■ Dataset excerpts:
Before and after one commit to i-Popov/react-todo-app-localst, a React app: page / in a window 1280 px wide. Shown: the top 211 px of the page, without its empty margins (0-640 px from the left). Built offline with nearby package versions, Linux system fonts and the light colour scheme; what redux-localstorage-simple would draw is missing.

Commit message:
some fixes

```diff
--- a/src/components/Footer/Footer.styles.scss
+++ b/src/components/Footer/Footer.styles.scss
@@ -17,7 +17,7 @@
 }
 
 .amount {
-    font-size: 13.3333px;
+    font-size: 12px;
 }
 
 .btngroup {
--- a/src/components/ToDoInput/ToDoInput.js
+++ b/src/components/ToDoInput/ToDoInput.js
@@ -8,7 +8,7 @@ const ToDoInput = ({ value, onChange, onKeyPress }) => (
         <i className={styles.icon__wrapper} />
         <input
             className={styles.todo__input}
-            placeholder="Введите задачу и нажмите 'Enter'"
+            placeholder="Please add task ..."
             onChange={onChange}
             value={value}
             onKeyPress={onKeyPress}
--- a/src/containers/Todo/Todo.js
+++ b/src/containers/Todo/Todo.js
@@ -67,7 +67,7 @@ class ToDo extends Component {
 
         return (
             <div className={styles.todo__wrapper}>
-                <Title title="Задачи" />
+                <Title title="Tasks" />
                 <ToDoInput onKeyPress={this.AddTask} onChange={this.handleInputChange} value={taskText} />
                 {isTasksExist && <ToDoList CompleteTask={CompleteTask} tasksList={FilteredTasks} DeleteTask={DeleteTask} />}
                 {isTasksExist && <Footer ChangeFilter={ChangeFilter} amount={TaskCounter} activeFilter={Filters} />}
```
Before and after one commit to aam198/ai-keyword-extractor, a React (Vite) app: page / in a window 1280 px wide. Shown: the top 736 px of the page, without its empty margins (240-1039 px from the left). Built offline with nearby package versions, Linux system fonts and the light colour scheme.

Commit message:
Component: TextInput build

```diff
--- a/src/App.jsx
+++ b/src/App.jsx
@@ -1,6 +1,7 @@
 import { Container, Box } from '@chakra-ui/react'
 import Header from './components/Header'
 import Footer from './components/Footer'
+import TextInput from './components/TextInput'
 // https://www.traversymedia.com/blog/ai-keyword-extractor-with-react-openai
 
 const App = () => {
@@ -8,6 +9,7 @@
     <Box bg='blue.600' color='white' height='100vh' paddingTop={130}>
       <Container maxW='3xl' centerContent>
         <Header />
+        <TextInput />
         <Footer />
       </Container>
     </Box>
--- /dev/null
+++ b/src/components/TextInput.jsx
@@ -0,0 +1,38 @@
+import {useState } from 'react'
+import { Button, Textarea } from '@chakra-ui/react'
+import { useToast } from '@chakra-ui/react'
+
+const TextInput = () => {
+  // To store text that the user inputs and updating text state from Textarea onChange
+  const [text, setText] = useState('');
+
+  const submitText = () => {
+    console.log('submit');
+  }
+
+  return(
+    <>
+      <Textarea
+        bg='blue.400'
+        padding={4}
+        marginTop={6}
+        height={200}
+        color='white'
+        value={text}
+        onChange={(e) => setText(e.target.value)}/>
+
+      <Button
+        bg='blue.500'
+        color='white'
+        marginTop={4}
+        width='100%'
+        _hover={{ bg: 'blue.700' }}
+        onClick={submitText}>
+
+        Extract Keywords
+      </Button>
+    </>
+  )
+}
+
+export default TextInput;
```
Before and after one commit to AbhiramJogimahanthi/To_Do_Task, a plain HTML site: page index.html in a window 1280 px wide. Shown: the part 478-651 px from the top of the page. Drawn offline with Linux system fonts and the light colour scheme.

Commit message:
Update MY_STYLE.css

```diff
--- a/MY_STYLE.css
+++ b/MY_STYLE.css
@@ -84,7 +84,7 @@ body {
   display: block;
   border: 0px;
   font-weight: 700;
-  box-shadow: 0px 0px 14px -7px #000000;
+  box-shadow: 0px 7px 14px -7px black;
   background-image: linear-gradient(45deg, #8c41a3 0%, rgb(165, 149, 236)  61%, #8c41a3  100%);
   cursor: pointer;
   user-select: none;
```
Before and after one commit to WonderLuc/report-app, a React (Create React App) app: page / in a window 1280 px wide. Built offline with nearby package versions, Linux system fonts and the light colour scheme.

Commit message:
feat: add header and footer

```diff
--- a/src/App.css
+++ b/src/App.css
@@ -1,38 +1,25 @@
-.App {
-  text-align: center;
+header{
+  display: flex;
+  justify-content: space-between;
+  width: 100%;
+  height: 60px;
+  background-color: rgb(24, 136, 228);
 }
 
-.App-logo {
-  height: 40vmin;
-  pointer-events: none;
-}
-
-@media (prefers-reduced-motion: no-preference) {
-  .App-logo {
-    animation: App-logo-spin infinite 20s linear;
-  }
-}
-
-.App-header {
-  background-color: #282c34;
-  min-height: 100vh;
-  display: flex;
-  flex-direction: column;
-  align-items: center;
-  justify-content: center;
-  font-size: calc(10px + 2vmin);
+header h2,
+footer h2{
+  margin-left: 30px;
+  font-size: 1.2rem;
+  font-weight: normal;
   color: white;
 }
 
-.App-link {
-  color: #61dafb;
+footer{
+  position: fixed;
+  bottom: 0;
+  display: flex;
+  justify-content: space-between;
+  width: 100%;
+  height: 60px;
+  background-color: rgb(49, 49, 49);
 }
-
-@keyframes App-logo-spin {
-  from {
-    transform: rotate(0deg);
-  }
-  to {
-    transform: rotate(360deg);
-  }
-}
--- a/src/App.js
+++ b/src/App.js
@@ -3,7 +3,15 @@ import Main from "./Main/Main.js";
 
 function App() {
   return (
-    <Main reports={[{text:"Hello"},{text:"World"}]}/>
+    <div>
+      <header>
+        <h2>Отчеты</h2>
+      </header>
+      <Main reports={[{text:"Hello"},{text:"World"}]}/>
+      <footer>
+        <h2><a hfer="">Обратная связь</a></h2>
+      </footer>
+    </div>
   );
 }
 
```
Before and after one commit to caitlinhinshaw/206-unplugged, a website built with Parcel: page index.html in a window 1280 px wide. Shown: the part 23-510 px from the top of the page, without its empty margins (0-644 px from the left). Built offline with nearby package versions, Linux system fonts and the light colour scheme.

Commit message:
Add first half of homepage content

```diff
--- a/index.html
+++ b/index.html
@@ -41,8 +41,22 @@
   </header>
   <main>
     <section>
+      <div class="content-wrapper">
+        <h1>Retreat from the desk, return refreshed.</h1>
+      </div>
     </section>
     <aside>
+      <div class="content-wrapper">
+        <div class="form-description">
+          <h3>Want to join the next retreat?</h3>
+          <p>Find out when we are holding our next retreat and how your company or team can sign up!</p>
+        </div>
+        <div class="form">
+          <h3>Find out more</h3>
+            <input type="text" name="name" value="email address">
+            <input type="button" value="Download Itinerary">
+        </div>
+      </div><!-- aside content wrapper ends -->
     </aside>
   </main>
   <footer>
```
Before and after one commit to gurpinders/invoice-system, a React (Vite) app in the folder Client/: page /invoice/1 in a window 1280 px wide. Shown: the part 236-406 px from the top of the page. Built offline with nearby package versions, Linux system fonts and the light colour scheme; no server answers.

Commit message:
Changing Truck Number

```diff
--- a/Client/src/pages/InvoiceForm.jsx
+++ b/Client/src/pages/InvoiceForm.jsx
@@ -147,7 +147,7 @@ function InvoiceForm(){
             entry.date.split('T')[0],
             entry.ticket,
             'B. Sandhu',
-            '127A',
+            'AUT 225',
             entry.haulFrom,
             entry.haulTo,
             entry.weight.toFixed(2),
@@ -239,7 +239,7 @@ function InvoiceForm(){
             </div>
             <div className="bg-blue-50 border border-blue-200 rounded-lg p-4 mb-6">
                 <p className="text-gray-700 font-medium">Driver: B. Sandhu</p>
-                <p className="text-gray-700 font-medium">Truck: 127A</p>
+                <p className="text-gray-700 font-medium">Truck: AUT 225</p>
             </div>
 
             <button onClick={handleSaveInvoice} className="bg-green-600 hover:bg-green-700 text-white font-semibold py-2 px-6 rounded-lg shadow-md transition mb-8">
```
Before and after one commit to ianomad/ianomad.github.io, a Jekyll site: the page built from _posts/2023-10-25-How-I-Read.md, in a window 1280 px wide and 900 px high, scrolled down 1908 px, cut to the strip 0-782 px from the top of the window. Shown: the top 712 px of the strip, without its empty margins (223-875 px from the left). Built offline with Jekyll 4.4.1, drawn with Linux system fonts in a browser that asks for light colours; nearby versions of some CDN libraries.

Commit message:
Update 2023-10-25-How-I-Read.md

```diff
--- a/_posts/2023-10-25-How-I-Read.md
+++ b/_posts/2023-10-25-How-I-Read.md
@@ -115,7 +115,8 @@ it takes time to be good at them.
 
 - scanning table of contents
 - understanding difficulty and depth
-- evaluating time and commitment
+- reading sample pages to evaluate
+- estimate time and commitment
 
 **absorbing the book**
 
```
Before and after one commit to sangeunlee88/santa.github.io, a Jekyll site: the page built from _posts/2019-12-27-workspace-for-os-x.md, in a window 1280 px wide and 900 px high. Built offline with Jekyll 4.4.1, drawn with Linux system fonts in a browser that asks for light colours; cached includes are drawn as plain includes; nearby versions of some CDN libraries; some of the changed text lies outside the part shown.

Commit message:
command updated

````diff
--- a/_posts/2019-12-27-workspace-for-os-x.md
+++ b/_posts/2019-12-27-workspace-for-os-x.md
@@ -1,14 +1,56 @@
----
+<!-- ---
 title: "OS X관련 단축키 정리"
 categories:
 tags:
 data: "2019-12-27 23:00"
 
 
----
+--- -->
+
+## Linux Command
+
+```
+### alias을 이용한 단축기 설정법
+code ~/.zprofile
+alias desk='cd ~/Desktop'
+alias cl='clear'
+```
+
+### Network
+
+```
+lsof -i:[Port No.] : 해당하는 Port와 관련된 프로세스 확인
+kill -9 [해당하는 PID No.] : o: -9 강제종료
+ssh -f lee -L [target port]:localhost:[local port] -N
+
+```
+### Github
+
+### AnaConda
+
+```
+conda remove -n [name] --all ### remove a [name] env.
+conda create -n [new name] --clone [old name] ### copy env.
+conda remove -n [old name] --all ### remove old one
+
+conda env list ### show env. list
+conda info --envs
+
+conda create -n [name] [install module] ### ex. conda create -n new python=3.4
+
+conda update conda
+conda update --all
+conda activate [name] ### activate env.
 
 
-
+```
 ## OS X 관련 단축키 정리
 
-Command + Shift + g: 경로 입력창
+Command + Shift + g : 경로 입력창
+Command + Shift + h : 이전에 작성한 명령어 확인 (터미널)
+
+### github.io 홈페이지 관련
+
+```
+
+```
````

■ Required action:
If a line in the material above contains the word "entry", it counts; give only the number of such lines.

■ Result of this task:
5